- Police: Man dies from self-inflicted gunshot after standoff in south Cape (1/14/18)3
- Here's what's being built next to Chick-fil-A in Cape (1/18/18)1
- Author of Waller's manuscript rewarded for helping feds (1/13/18)
- Cape lands new summer-league baseball team; Capaha Field to see major upgrades (1/20/18)8
- Man sentenced to life for killing mother, burning her body; mouth taped shut at hearing (1/20/18)
- Poultry in motion: 4-H participants take first in nation with barbecue skills (1/13/18)1
- Redhawk Food Pantry helping Southeast students, employees who need assistance with food, supplies (1/19/18)2
- Word to your superintendent: Glass rocks Vanilla Ice parody to announce cancellation (1/13/18)3
- 3 mayor candidates in Scott City; former mayor Porch files for council seat (1/18/18)
- Chronic wasting disease found in 2 Southeast Missouri deer; whether disease transferable to humans unknown (1/18/18)
Tax story had misleading data
To the editor:
The Associated Press article on Census Bureau data ("Figures show income gap increasing") does not pass muster as journalism.
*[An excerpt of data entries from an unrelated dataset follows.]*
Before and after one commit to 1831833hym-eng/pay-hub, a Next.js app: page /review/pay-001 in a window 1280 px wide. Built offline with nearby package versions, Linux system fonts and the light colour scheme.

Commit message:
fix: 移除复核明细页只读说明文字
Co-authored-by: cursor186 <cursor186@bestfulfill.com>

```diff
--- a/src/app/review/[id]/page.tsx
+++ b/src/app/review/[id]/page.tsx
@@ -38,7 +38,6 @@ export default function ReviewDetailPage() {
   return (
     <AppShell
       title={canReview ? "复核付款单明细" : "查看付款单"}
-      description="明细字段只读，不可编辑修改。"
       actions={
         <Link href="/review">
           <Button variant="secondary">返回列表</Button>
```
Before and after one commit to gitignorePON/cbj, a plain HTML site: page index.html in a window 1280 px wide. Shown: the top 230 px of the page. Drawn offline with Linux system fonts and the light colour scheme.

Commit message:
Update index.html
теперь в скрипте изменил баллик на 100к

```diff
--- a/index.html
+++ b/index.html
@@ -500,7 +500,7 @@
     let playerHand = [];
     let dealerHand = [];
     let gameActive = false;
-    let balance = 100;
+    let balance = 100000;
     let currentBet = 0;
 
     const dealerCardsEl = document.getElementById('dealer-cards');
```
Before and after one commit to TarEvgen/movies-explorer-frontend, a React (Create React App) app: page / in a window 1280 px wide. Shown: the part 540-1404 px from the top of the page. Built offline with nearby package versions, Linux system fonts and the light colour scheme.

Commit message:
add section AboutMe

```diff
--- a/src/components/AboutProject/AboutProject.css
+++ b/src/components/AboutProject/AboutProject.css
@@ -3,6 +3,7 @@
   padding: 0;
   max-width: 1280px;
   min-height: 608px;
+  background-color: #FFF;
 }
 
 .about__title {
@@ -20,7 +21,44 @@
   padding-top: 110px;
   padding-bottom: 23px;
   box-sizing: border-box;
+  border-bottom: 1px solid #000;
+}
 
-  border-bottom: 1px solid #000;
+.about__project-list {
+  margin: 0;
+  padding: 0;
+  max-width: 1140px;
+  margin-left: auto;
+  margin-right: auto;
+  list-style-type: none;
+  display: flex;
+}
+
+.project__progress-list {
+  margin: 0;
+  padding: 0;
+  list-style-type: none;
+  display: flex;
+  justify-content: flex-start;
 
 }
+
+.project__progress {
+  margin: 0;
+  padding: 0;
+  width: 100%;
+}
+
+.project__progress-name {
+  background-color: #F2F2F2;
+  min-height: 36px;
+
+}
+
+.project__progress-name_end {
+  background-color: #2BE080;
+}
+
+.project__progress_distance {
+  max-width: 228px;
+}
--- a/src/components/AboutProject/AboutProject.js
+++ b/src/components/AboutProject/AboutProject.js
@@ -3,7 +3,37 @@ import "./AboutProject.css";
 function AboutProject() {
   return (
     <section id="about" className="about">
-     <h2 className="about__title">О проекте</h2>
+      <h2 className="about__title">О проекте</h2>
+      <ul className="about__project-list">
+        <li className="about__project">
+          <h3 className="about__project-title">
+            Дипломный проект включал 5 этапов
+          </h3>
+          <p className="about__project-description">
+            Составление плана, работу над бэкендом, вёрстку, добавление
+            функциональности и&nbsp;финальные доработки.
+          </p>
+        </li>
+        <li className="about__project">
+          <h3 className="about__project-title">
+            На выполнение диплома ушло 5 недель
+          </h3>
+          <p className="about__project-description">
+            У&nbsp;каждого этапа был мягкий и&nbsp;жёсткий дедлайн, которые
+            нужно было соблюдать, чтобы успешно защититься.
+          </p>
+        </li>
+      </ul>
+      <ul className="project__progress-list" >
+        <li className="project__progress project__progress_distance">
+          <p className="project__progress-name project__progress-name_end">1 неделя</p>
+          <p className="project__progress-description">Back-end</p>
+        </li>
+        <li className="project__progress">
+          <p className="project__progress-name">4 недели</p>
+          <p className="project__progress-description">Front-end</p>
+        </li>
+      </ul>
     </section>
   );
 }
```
Propaganda would be a more accurate description. Income figures reported by the Census Bureau are before taxes. Anybody who has ever tried to budget his income knows you have to use take-home pay, not gross income figures.
The lowest 20 percent of U.S. taxpayers have gone from providing over 2 percent of all federal income taxes in 1977 to less than 1 percent in 1999, while the top 20 percent has gone from providing 59 percent in 1977 to 65 percent in 1999. Actual disposable income figures would probably give a very different picture.
This promotion of the idea of two Americas is a disservice to your readers. Like it or not, we are in this together. If the top 5 percent of taxpayers are taxed out of existence or driven out of the country, the rest of us will have to pick up a 50 percent tax increase to make up the difference. Talk about killing the goose that lays the golden eggs.
JOHN FOLWELL, Cape Girardeau